- Popper Tamales: beat 8 oz cream cheese or neuf chatal cheese with a can of mild green chiles (plus some of the juice), or 8-9 fine-chopped pepperoncini. Load the cheese mixture into a zip-loc style plastic bag, cut one corner off, and pipe a fat bead of cheese down the middle of the masa. Form and steam. These taste like really good cream cheese-stuffed peppers. (Use a half-batch of the masa proportions above.)
- Shredded Beef & Cheese: 1.5 pounds shredded beef roast, garlic and red pepper flakes to taste, about 1 tsp cumin, 2 oz sharp cheddar cheese (shredded), 3 oz manchego cheese (shredded). Assemble and steam as for the pork tamales.

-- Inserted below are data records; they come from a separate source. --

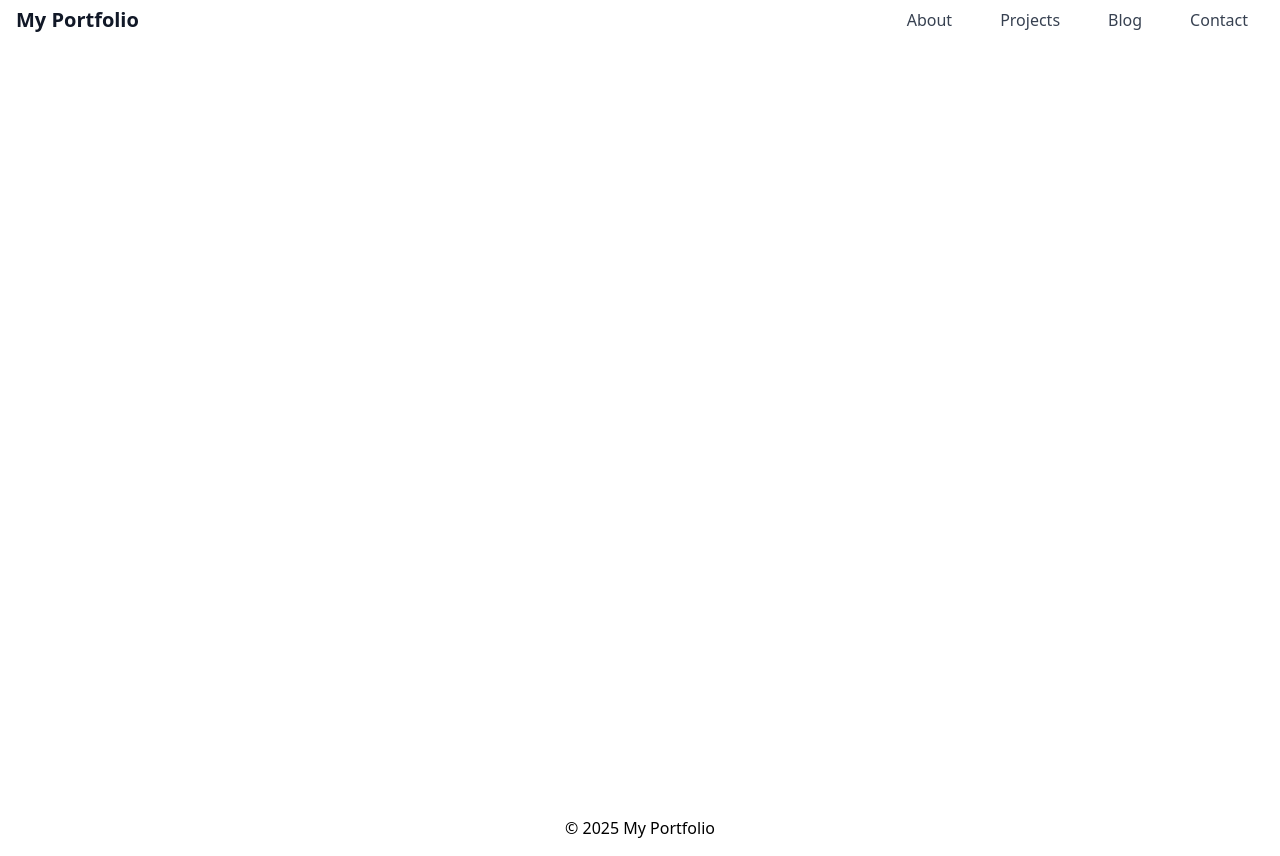
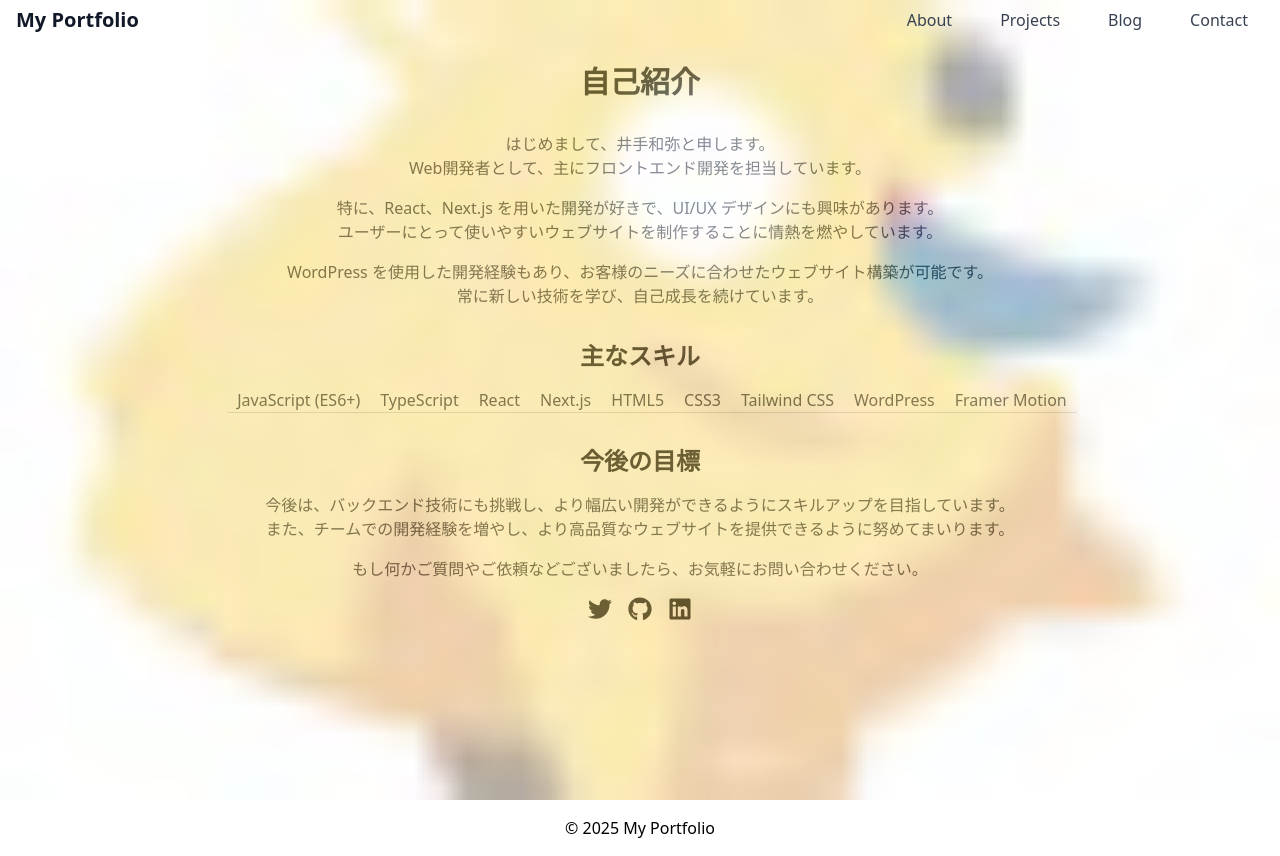
Before and after one commit to kazuya-ide/LITtamtei, a Next.js app: page /about in a window 1280 px wide. Built offline with nearby package versions, Linux system fonts and the light colour scheme.

Commit message:
ヘッダーを透明に、背景を全画面表示aboutsection&aboutpage

```diff
--- a/app/about/page.tsx
+++ b/app/about/page.tsx
@@ -1,13 +1,51 @@
 "use client";
 
-import { useRef, useEffect } from 'react';
-import { motion } from 'framer-motion';
+import { useRef, useEffect, useState, useLayoutEffect } from 'react';
+import { motion, useTransform, useScroll } from 'framer-motion';
+import Image from 'next/image';
+import Link from 'next/link';
+import { FaTwitter, FaGithub, FaLinkedin } from 'react-icons/fa';
 
 const AboutPage = () => {
-  const aboutRef = useRef<HTMLDivElement | null>(null); // 型をHTMLDivElementに変更
+    const aboutRef = useRef<HTMLDivElement | null>(null);
+    const [isClient, setIsClient] = useState(false);
+    const containerVariants = {
+        hidden: { opacity: 0 },
+        visible: {
+            opacity: 1,
+            transition: {
+                duration: 0.8,
+                ease: "easeInOut",
+            },
+        },
+    };
+
+    const textVariants = {
+        hidden: { x: -50, opacity: 0 },
+        visible: { x: 0, opacity: 1, transition: { duration: 0.6, ease: 'easeInOut' } },
+    };
+
+    const listItemVariants = {
+        hidden: { opacity: 0, y: 20 },
+        visible: (i:number) => ({
+            opacity: 1,
+             y: 0,
+            transition: { duration: 0.4, delay: i * 0.1 , ease: 'easeInOut' },
+        }),
+    };
+
+    const { scrollYProgress } = useScroll();
+    const blur = useTransform(scrollYProgress, [0, 0.5], [0, 20]);
+
+
+    useLayoutEffect(() => {
+        setIsClient(true);
+    }, []);
 
     useEffect(() => {
-    const aboutElement = aboutRef.current; // aboutRef.current を一時変数にコピー
+        if (isClient) {
+            const aboutElement = aboutRef.current;
+
 
             if (aboutElement) {
                 const observer = new IntersectionObserver(
@@ -25,25 +63,112 @@ const AboutPage = () => {
 
                 return () => {
                     if (aboutElement) {
-          observer.unobserve(aboutElement); // 一時変数を使用
+                        observer.unobserve(aboutElement);
                     }
                 };
             }
-  }, []); // 依存配列は空のまま
+        }
+    }, [isClient]);
 
     return (
         <motion.div
-         initial={{ opacity: 0 }}
-        animate={{ opacity: 1 }}
-        transition={{ duration: 0.5 }}
             className="relative z-10 min-h-screen"
-       ref={aboutRef}  // ここも変更
+            variants={containerVariants}
+            initial="hidden"
+            animate="visible"
+            suppressHydrationWarning={true}
         >
+            <motion.div
+                className="absolute inset-0 z-0 opacity-40"
+                style={{ filter: `blur(${blur}px)` }}
+            >
+                <Image
+                    src="/ファビコン48.jpg"
+                    alt="背景画像"
+                    fill
+                    style={{ objectFit: "cover" }}
+                    priority
+                />
+            </motion.div>
             <div
-        className="container max-w-7xl mx-auto py-16 opacity-0 text-gray-900 dark:text-white"
+                className="container max-w-7xl mx-auto py-16 text-gray-900 dark:text-white text-center"
+                ref={aboutRef}
             >
-          {/* 他のコンテンツ */}
-          <p>テスト</p>
+                <motion.h2
+                    className="text-3xl font-bold mb-8 "
+                    variants={textVariants}
+                >
+                    自己紹介
+                </motion.h2>
+                <div className="mb-8">
+                    <motion.p  className="text-gray-700 dark:text-gray-300 mb-4"  variants={textVariants}>
+                        はじめまして、井手和弥と申します。
+                        <br />
+                        Web開発者として、主にフロントエンド開発を担当しています。
+                    </motion.p>
+                    <motion.p  className="text-gray-700 dark:text-gray-300 mb-4"  variants={textVariants}>
+                        特に、React、Next.js を用いた開発が好きで、UI/UX デザインにも興味があります。
+                        <br />
+                        ユーザーにとって使いやすいウェブサイトを制作することに情熱を燃やしています。
+                    </motion.p>
+                    <motion.p  className="text-gray-700 dark:text-gray-300 mb-4"  variants={textVariants}>
+                        WordPress を使用した開発経験もあり、お客様のニーズに合わせたウェブサイト構築が可能です。
+                        <br />
+                        常に新しい技術を学び、自己成長を続けています。
+                    </motion.p>
+
+                </div>
+
+                <motion.h3 className="text-2xl font-bold mb-4" variants={textVariants}>主なスキル</motion.h3>
+                <motion.ul className="text-gray-700 dark:text-gray-300 mb-8 pl-6  list-none" variants={textVariants}>
+                { [
+                    'JavaScript (ES6+)',
+                    'TypeScript',
+                    'React',
+                    'Next.js',
+                    'HTML5',
+                    'CSS3',
+                    'Tailwind CSS',
+                    'WordPress',
+                    'Framer Motion',
+                ].map((skill, index) => (
+                    <motion.li
+                         key={skill}
+                      variants={listItemVariants}
+                      custom={index}
+                         className="py-2 border-b border-gray-300 dark:border-gray-700 hover:bg-gray-100 dark:hover:bg-gray-800 transition-colors duration-200"
+                        style={{display: 'inline-block', padding: '0 10px',width: 'fit-content'}}
+                    >
+                         {skill}
+                    </motion.li>
+                    ))}
+                </motion.ul>
+
+
+                <motion.h3 className="text-2xl font-bold mb-4" variants={textVariants}>今後の目標</motion.h3>
+                <motion.p className="text-gray-700 dark:text-gray-300 mb-4" variants={textVariants}>
+                    今後は、バックエンド技術にも挑戦し、より幅広い開発ができるようにスキルアップを目指しています。
+                    <br /> また、チームでの開発経験を増やし、より高品質なウェブサイトを提供できるように努めてまいります。
+                </motion.p>
+                <motion.p className="text-gray-700 dark:text-gray-300 mb-4" variants={textVariants}>
+                    もし何かご質問やご依頼などございましたら、お気軽にお問い合わせください。
+                </motion.p>
+
+                <motion.div className="mt-4 flex items-center justify-center" variants={textVariants}>
+                     <Link href="#" className="mr-4 hover:text-blue-500">
+                        <FaTwitter size={24} />
+                        <span className="sr-only">Twitter</span>
+                     </Link>
+
+                   <Link href="#" className="mr-4 hover:text-blue-500">
+                       <FaGithub size={24} />
+                      <span className="sr-only">GitHub</span>
+                 </Link>
+                   <Link href="#" className="hover:text-blue-500">
+                      <FaLinkedin size={24} />
+                     <span className="sr-only">LinkedIn</span>
+                 </Link>
+              </motion.div>
             </div>
         </motion.div>
     );
--- a/app/components/ContactSection.tsx
+++ b/app/components/ContactSection.tsx
@@ -62,8 +62,8 @@ const ContactSection = () => {
           <p className="text-gray-600 text-center mb-8">
             ご質問やご依頼など、お気軽にご連絡ください。
           </p>
-          <div className="flex justify-center">
-              <form className="w-full max-w-lg" onSubmit={handleSubmit}>
+          <div className="flex justify-center px-4 sm:px-8 md:px-12 lg:px-20"> {/* ここを追加 */}
+              <form className="w-full max-w-2xl" onSubmit={handleSubmit}> {/* ここを変更 */}
           <div className="mb-4 relative">
              <label htmlFor="name" className="block text-gray-700 text-sm font-bold mb-2">
                お名前
@@ -127,7 +127,7 @@ const ContactSection = () => {
                disabled={formStatus === 'loading'}
             >
                {formStatus === 'loading' ? (
-                        <div className="animate-spin rounded-full h-5 w-5 border-t-2 border-b-2 border-white" />
+                        <div className="animate-spin rounded-full h-5 w-5 border-t-2 border-b-2 border-white" style={{borderLeftColor: 'transparent', borderRightColor: 'transparent'}} />
                         ) : (
                         <>
                             送信
--- a/app/components/Header/Header.tsx
+++ b/app/components/Header/Header.tsx
@@ -1,27 +1,14 @@
-'use client';
+"use client";
 
 import Link from 'next/link';
 import { useState, useEffect } from 'react';
 
-
 export default function Header() {
     const [isMenuOpen, setIsMenuOpen] = useState(false);
-    const [isHeaderTransparent, setIsHeaderTransparent] = useState(false);
+
 
     useEffect(() => {
-        const handleScroll = () => {
-            if (window.scrollY > 100) {
-                setIsHeaderTransparent(true);
-            } else {
-                setIsHeaderTransparent(false);
-            }
-        };
 
-        window.addEventListener('scroll', handleScroll);
-
-        return () => {
-            window.removeEventListener('scroll', handleScroll);
-        };
     }, []);
 
     const toggleMenu = () => {
@@ -30,17 +17,15 @@ export default function Header() {
 
     return (
         <header
-            className={`fixed top-0 left-0 w-full z-50 transition-colors duration-300 ${
-                isHeaderTransparent ? 'bg-transparent' : 'bg-white'
-            }`}
+            className={`fixed top-0 left-0 w-full z-50 transition-colors duration-300 bg-transparent`}
         >
             <div className="container mx-auto flex justify-between items-center px-4">
-                <Link href="/" className={`flex items-center gap-2 text-xl font-bold text-gray-900 transition-colors duration-300 ${isHeaderTransparent ? 'hidden md:block' : ''}`}>
+                <Link href="/" className={`flex items-center gap-2 text-xl font-bold text-gray-900 transition-colors duration-300`}>
 
                     <div>My Portfolio</div>
                 </Link>
 
-                <nav className={`hidden md:flex items-center gap-4 ${isHeaderTransparent ? 'hidden' : ''}`}>
+                <nav className={`hidden md:flex items-center gap-4`}>
                     <Link href="/about" className="py-2 px-4 text-gray-700 hover:text-blue-500  transition-colors duration-300">
                         About
                     </Link>
@@ -70,7 +55,7 @@ export default function Header() {
                                 viewBox="0 0 24 24"
                                 strokeWidth={1.5}
                                 stroke="currentColor"
-                                className={`w-6 h-6 ${isHeaderTransparent ? 'text-black' : 'text-gray-900'} ${
+                                className={`w-6 h-6 text-gray-900 ${
                                     isMenuOpen ? 'hidden' : 'block' // Show hamburger menu if closed
                                 }`}
                             >
@@ -82,7 +67,7 @@ export default function Header() {
                                     viewBox="0 0 24 24"
                                     strokeWidth={1.5}
                                     stroke="currentColor"
-                                    className={`w-6 h-6 ${isHeaderTransparent ? 'text-black' : 'text-gray-900'} ${
+                                    className={`w-6 h-6 text-gray-900 ${
                                         isMenuOpen ? 'block' : 'hidden' // Show close icon if open
                                     }`}
                                 >
```
Also changed, not shown: app/components/AboutSection.tsx (+20 -9 lines). Lines whose indentation alone changed are shown as unchanged.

- Chicken & Cheese: use thighs for the best flavor
- Meat and Green Chile: Mix your favorite shredded meat with canned green chiles, and a bit of sour cream if you like, plus spices as desired. I like cumin, my Tall, Dark, and Slightly Neanderthal husband does not. I occasionally cater to him.
- Meat and mole: Mix your favorite shredded meat with your favorite mole sauce, assemble and steam.
- Dessert: I’ve not tried it yet, but I’d like to make the masa with apple juice and a bit of cinnamon and citrus rind, then fill the middles with sauteed apples or pears, for a dessert tamale.
- Mini Males: Your favorite version, made half-size for tasty party nibbles. We love nibbles.
On-line searches will find dozens of different tamale filling ideas. We may work our way through them all over the course of the winter.
Now, if you’ll excuse me, we’re eating tamales for dinner tonight.